In the Aramco Houston Half Marathon, Feyisa Lelisa and Belaynesh Oljira broke course records held by a couple of familiar names: Lelisa’s 59:22 edged the mark set by American Ryan Hall (59:43) in 2007, while Oljira’s winning time of 1:08:26 shattered the mark set by American Shalane Flanagan (1:09:41). Hall and Flanagan on Saturday both earned spots on the U.S. Olympic Marathon team for 2012, with Flanagan winning the women’s Olympic Marathon Trials and Hall coming in as runner-up in the men’s.
Lelisa and Oljira each won $10,000, plus a bonus of $7,500 for the record.
The 21-year-old Lelisa, who won the bronze medal last summer in the 2011 IAAF World Championships Marathon, was a late entrant, but had little trouble handling the field. Ethiopian Tilahun Regassa was runner-up, in 1:01:28, with American Scott Bauhs on his heels in a personal best 1:01:30. In fourth was Luke Puskedra in 1:01:36, a senior at the University of Oregon who was making his Half Marathon debut.

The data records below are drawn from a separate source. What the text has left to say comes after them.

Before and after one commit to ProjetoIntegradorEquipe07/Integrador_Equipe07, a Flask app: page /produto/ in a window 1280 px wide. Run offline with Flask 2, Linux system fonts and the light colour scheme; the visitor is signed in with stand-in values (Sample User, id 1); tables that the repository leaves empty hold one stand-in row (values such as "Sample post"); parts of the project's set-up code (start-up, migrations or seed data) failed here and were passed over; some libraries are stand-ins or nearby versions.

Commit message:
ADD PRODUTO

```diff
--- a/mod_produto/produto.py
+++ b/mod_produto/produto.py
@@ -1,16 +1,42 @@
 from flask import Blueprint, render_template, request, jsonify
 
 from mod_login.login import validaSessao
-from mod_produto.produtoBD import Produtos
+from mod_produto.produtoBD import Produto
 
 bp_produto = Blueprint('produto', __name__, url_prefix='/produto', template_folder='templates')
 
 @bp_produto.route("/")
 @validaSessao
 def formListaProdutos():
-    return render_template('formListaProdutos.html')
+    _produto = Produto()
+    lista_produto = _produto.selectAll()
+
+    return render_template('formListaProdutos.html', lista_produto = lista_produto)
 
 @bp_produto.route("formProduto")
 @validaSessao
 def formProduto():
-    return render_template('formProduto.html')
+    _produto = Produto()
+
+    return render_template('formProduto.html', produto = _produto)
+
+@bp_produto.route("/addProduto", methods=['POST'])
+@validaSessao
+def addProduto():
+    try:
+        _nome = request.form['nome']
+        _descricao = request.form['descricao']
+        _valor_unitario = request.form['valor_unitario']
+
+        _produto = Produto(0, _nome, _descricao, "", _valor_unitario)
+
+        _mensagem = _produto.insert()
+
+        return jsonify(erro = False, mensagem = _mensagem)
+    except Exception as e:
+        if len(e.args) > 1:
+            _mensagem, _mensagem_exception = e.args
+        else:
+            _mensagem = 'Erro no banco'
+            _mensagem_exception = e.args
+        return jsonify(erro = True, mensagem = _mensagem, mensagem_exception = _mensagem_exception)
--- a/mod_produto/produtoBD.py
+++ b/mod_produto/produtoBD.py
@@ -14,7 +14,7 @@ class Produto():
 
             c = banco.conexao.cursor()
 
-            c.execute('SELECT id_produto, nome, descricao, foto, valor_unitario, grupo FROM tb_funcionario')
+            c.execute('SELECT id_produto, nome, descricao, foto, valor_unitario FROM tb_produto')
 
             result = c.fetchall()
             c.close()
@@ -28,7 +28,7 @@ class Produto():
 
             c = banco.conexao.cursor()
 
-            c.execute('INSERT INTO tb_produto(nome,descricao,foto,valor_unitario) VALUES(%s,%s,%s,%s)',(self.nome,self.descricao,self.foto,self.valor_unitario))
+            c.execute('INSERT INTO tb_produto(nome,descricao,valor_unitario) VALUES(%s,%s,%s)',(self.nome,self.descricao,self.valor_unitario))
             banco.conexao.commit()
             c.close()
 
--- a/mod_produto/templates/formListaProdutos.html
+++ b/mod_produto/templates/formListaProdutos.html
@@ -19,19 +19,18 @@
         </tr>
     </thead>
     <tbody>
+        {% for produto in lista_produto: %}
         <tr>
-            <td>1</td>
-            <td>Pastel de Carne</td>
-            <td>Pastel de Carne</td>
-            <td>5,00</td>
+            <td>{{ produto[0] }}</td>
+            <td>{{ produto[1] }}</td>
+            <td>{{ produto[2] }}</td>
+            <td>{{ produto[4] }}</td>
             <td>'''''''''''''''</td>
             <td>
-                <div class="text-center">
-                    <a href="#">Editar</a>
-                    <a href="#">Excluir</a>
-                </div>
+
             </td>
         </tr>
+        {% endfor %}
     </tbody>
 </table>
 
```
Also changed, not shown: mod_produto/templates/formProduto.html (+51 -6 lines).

The women’s race was another matter. Oljira and Kenya’s Caroline Kilel, winner of the 2011 Boston Marathon, ran shoulder-to-shoulder right to the end, with the 21-year-old Oljira, running her first race in the United States, using her 10,000m speed to win in a sprint.
“Right from the beginning I was following her and I knew, and I prepared in my mind, that I have to sprint very fast at the last 100 meters or so,” Oljira said.
Joan Samuelson, 1984 Olympic gold medalist in the Marathon, finished in 1:38:03.
“Today was the perfect way to culminate the most significant road racing weekend ever in Houston,” stated Wade Morehead, executive director of the Houston Marathon Committee. “Houston was on a national stage on both race days, and our supporters city-wide delivered at every level. We are truly grateful to the community.”
Organisers for the IAAF